The task: The pictures do not belong in the copy. Restate all of the records word for word.

Data for analysis:
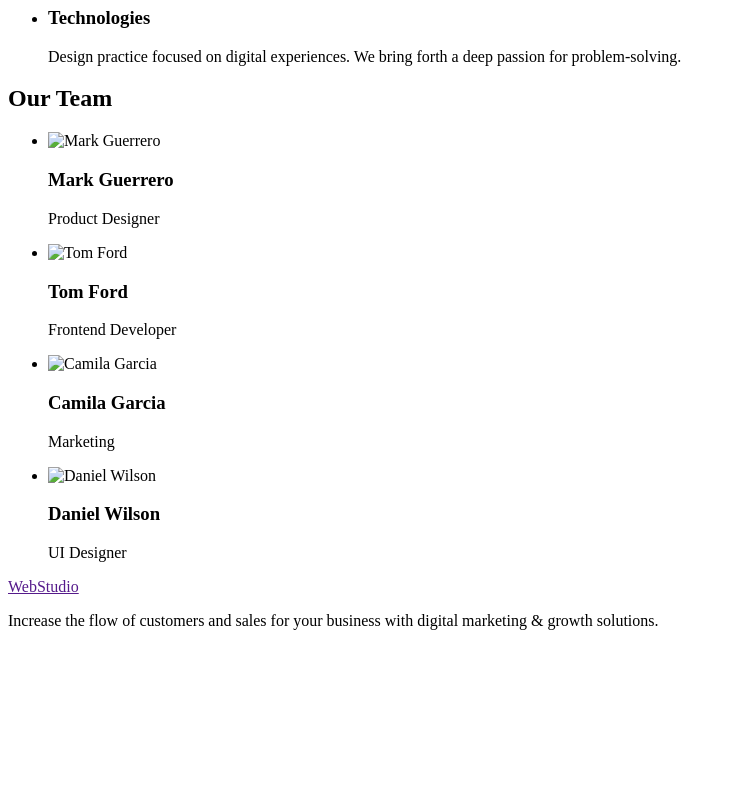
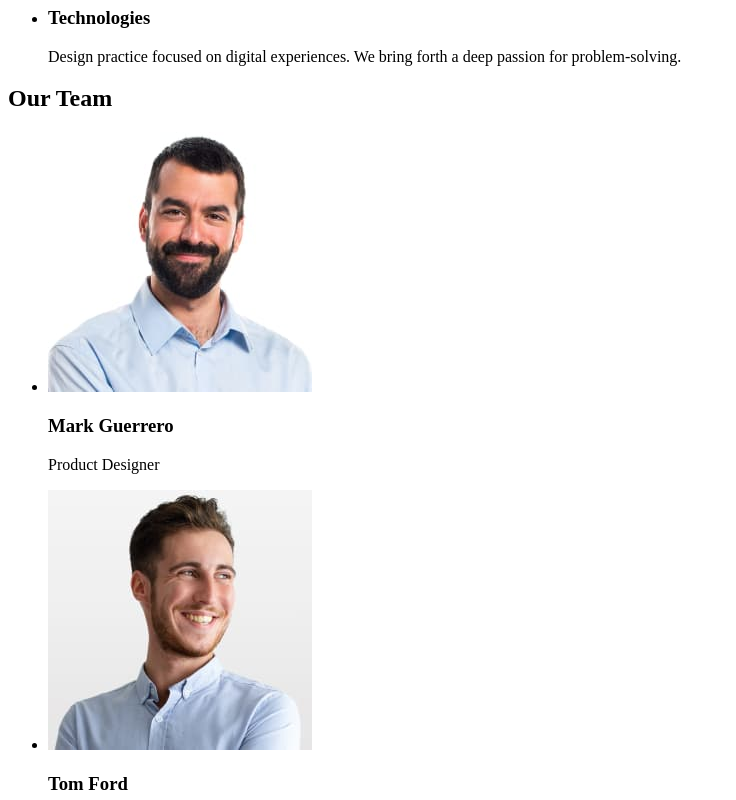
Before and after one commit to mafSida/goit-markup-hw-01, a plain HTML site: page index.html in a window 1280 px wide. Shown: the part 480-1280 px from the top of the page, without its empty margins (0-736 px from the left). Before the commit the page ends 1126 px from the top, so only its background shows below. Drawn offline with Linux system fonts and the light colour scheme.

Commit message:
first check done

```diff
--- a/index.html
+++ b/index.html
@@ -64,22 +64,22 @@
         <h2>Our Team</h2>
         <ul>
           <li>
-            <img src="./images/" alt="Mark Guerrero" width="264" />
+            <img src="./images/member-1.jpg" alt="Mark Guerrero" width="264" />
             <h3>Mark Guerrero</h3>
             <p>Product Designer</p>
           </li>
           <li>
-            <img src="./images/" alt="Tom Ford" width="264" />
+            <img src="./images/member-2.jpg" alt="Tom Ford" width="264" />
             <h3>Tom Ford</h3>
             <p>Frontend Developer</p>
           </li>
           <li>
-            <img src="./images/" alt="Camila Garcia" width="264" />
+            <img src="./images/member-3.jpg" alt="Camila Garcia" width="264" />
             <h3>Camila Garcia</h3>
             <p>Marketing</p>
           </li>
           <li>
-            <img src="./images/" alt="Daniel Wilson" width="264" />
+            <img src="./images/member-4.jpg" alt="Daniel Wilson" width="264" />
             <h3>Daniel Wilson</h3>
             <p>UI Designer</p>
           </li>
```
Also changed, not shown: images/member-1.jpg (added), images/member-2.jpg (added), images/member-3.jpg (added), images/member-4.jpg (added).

Completed task:
Before and after one commit to mafSida/goit-markup-hw-01, a plain HTML site: page index.html in a window 1280 px wide. Shown: the part 480-1280 px from the top of the page, without its empty margins (0-736 px from the left). Before the commit the page ends 1126 px from the top, so only its background shows below. Drawn offline with Linux system fonts and the light colour scheme.

Commit message:
first check done

```diff
--- a/index.html
+++ b/index.html
@@ -64,22 +64,22 @@
         <h2>Our Team</h2>
         <ul>
           <li>
-            <img src="./images/" alt="Mark Guerrero" width="264" />
+            <img src="./images/member-1.jpg" alt="Mark Guerrero" width="264" />
             <h3>Mark Guerrero</h3>
             <p>Product Designer</p>
           </li>
           <li>
-            <img src="./images/" alt="Tom Ford" width="264" />
+            <img src="./images/member-2.jpg" alt="Tom Ford" width="264" />
             <h3>Tom Ford</h3>
             <p>Frontend Developer</p>
           </li>
           <li>
-            <img src="./images/" alt="Camila Garcia" width="264" />
+            <img src="./images/member-3.jpg" alt="Camila Garcia" width="264" />
             <h3>Camila Garcia</h3>
             <p>Marketing</p>
           </li>
           <li>
-            <img src="./images/" alt="Daniel Wilson" width="264" />
+            <img src="./images/member-4.jpg" alt="Daniel Wilson" width="264" />
             <h3>Daniel Wilson</h3>
             <p>UI Designer</p>
           </li>
```
Also changed, not shown: images/member-1.jpg (added), images/member-2.jpg (added), images/member-3.jpg (added), images/member-4.jpg (added).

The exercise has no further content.